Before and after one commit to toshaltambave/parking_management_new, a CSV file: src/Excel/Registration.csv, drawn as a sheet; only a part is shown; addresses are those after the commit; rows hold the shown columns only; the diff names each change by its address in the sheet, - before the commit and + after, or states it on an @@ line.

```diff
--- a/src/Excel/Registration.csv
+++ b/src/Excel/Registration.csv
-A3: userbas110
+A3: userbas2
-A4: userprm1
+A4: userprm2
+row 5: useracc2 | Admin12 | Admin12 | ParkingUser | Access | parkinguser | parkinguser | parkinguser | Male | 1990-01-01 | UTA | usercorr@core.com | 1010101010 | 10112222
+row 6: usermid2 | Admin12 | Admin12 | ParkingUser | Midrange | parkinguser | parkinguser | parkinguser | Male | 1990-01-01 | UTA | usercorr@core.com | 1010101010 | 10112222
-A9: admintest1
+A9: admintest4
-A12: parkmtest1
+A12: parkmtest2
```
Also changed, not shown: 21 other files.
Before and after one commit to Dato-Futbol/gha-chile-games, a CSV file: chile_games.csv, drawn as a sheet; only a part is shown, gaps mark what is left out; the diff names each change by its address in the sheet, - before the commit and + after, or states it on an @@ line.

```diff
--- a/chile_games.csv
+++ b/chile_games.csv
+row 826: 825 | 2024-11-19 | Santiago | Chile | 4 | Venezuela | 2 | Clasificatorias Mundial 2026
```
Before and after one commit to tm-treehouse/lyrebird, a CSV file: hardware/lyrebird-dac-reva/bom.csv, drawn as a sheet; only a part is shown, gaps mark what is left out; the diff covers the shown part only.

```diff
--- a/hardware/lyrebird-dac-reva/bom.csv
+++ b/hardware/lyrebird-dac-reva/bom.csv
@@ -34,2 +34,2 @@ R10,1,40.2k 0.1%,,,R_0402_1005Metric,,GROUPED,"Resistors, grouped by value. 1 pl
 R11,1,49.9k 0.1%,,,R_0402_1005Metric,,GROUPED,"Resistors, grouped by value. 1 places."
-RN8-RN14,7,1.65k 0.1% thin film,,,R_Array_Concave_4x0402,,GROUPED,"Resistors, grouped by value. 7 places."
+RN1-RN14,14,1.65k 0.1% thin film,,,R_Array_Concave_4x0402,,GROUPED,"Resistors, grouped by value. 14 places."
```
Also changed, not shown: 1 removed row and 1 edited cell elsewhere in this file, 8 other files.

────────────────────────────────────────

### [WORK INSTRUCTION]
Using the data above, show each line where "places" occurs.

### [TASK RESPONSE]
 R11,1,49.9k 0.1%,,,R_0402_1005Metric,,GROUPED,"Resistors, grouped by value. 1 places."
-RN8-RN14,7,1.65k 0.1% thin film,,,R_Array_Concave_4x0402,,GROUPED,"Resistors, grouped by value. 7 places."
+RN1-RN14,14,1.65k 0.1% thin film,,,R_Array_Concave_4x0402,,GROUPED,"Resistors, grouped by value. 14 places."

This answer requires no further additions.